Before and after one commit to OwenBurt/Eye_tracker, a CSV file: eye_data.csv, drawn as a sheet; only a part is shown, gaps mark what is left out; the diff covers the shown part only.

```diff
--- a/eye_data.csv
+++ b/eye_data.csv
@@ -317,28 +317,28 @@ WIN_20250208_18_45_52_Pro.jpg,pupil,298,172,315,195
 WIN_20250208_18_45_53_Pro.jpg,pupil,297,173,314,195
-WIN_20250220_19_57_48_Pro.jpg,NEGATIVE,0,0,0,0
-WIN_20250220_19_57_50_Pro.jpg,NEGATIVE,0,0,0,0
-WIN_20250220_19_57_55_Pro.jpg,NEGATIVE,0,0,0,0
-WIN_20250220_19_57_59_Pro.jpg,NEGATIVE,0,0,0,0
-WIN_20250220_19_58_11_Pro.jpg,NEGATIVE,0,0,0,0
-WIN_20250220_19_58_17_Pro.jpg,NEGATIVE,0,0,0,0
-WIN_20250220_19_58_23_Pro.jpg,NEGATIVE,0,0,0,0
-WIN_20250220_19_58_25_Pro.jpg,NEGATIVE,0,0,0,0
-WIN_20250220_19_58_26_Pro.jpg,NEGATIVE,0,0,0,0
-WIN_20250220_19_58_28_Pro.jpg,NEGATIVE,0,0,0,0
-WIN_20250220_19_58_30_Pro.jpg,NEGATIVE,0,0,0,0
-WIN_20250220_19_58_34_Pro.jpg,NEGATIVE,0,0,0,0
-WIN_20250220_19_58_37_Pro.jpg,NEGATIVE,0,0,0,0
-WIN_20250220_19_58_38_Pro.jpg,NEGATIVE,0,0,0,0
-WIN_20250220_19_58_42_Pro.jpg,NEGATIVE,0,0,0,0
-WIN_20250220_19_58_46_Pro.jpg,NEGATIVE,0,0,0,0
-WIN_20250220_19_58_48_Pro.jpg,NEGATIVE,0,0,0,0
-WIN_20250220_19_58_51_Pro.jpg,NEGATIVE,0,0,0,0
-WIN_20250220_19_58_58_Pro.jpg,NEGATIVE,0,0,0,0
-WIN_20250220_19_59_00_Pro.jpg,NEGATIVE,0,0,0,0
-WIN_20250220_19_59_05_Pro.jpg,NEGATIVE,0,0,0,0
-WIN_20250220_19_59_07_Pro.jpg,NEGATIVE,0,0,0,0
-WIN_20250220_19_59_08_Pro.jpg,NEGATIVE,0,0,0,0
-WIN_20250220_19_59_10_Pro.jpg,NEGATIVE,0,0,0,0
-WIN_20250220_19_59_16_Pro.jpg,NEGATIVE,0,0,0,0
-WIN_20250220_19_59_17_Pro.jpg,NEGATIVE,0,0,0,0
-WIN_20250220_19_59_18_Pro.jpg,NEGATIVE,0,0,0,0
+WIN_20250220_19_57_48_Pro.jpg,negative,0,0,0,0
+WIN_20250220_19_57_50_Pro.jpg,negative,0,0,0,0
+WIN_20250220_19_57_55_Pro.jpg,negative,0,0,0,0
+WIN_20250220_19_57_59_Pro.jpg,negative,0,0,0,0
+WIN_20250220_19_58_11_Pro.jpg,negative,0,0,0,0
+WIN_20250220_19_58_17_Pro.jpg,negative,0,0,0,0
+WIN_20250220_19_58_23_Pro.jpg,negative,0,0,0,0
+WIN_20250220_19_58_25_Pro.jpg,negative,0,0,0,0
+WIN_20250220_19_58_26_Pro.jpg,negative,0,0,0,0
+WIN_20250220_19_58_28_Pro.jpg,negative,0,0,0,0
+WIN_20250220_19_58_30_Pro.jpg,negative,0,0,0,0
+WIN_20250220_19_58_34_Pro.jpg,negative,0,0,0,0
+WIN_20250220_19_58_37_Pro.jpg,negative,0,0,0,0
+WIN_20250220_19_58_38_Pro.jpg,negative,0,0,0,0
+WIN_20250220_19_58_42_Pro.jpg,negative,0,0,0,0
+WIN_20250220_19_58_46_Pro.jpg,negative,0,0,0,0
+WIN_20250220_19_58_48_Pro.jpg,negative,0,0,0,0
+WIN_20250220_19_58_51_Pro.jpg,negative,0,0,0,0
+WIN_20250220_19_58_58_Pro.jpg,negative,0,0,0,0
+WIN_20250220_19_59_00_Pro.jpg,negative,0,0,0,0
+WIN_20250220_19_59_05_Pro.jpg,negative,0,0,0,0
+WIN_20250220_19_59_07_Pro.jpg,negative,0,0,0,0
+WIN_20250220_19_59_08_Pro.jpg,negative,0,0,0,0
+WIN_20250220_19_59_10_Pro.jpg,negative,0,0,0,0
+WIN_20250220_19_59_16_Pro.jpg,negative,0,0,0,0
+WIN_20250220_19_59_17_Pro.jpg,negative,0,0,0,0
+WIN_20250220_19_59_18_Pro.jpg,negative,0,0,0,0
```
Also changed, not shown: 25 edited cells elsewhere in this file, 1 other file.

• _Your assignment_
Print, exactly as written, each record in the listing above.

• _Result for this exercise_
Before and after one commit to OwenBurt/Eye_tracker, a CSV file: eye_data.csv, drawn as a sheet; only a part is shown, gaps mark what is left out; the diff covers the shown part only.

```diff
--- a/eye_data.csv
+++ b/eye_data.csv
@@ -317,28 +317,28 @@ WIN_20250208_18_45_52_Pro.jpg,pupil,298,172,315,195
 WIN_20250208_18_45_53_Pro.jpg,pupil,297,173,314,195
-WIN_20250220_19_57_48_Pro.jpg,NEGATIVE,0,0,0,0
-WIN_20250220_19_57_50_Pro.jpg,NEGATIVE,0,0,0,0
-WIN_20250220_19_57_55_Pro.jpg,NEGATIVE,0,0,0,0
-WIN_20250220_19_57_59_Pro.jpg,NEGATIVE,0,0,0,0
-WIN_20250220_19_58_11_Pro.jpg,NEGATIVE,0,0,0,0
-WIN_20250220_19_58_17_Pro.jpg,NEGATIVE,0,0,0,0
-WIN_20250220_19_58_23_Pro.jpg,NEGATIVE,0,0,0,0
-WIN_20250220_19_58_25_Pro.jpg,NEGATIVE,0,0,0,0
-WIN_20250220_19_58_26_Pro.jpg,NEGATIVE,0,0,0,0
-WIN_20250220_19_58_28_Pro.jpg,NEGATIVE,0,0,0,0
-WIN_20250220_19_58_30_Pro.jpg,NEGATIVE,0,0,0,0
-WIN_20250220_19_58_34_Pro.jpg,NEGATIVE,0,0,0,0
-WIN_20250220_19_58_37_Pro.jpg,NEGATIVE,0,0,0,0
-WIN_20250220_19_58_38_Pro.jpg,NEGATIVE,0,0,0,0
-WIN_20250220_19_58_42_Pro.jpg,NEGATIVE,0,0,0,0
-WIN_20250220_19_58_46_Pro.jpg,NEGATIVE,0,0,0,0
-WIN_20250220_19_58_48_Pro.jpg,NEGATIVE,0,0,0,0
-WIN_20250220_19_58_51_Pro.jpg,NEGATIVE,0,0,0,0
-WIN_20250220_19_58_58_Pro.jpg,NEGATIVE,0,0,0,0
-WIN_20250220_19_59_00_Pro.jpg,NEGATIVE,0,0,0,0
-WIN_20250220_19_59_05_Pro.jpg,NEGATIVE,0,0,0,0
-WIN_20250220_19_59_07_Pro.jpg,NEGATIVE,0,0,0,0
-WIN_20250220_19_59_08_Pro.jpg,NEGATIVE,0,0,0,0
-WIN_20250220_19_59_10_Pro.jpg,NEGATIVE,0,0,0,0
-WIN_20250220_19_59_16_Pro.jpg,NEGATIVE,0,0,0,0
-WIN_20250220_19_59_17_Pro.jpg,NEGATIVE,0,0,0,0
-WIN_20250220_19_59_18_Pro.jpg,NEGATIVE,0,0,0,0
+WIN_20250220_19_57_48_Pro.jpg,negative,0,0,0,0
+WIN_20250220_19_57_50_Pro.jpg,negative,0,0,0,0
+WIN_20250220_19_57_55_Pro.jpg,negative,0,0,0,0
+WIN_20250220_19_57_59_Pro.jpg,negative,0,0,0,0
+WIN_20250220_19_58_11_Pro.jpg,negative,0,0,0,0
+WIN_20250220_19_58_17_Pro.jpg,negative,0,0,0,0
+WIN_20250220_19_58_23_Pro.jpg,negative,0,0,0,0
+WIN_20250220_19_58_25_Pro.jpg,negative,0,0,0,0
+WIN_20250220_19_58_26_Pro.jpg,negative,0,0,0,0
+WIN_20250220_19_58_28_Pro.jpg,negative,0,0,0,0
+WIN_20250220_19_58_30_Pro.jpg,negative,0,0,0,0
+WIN_20250220_19_58_34_Pro.jpg,negative,0,0,0,0
+WIN_20250220_19_58_37_Pro.jpg,negative,0,0,0,0
+WIN_20250220_19_58_38_Pro.jpg,negative,0,0,0,0
+WIN_20250220_19_58_42_Pro.jpg,negative,0,0,0,0
+WIN_20250220_19_58_46_Pro.jpg,negative,0,0,0,0
+WIN_20250220_19_58_48_Pro.jpg,negative,0,0,0,0
+WIN_20250220_19_58_51_Pro.jpg,negative,0,0,0,0
+WIN_20250220_19_58_58_Pro.jpg,negative,0,0,0,0
+WIN_20250220_19_59_00_Pro.jpg,negative,0,0,0,0
+WIN_20250220_19_59_05_Pro.jpg,negative,0,0,0,0
+WIN_20250220_19_59_07_Pro.jpg,negative,0,0,0,0
+WIN_20250220_19_59_08_Pro.jpg,negative,0,0,0,0
+WIN_20250220_19_59_10_Pro.jpg,negative,0,0,0,0
+WIN_20250220_19_59_16_Pro.jpg,negative,0,0,0,0
+WIN_20250220_19_59_17_Pro.jpg,negative,0,0,0,0
+WIN_20250220_19_59_18_Pro.jpg,negative,0,0,0,0
```
Also changed, not shown: 25 edited cells elsewhere in this file, 1 other file.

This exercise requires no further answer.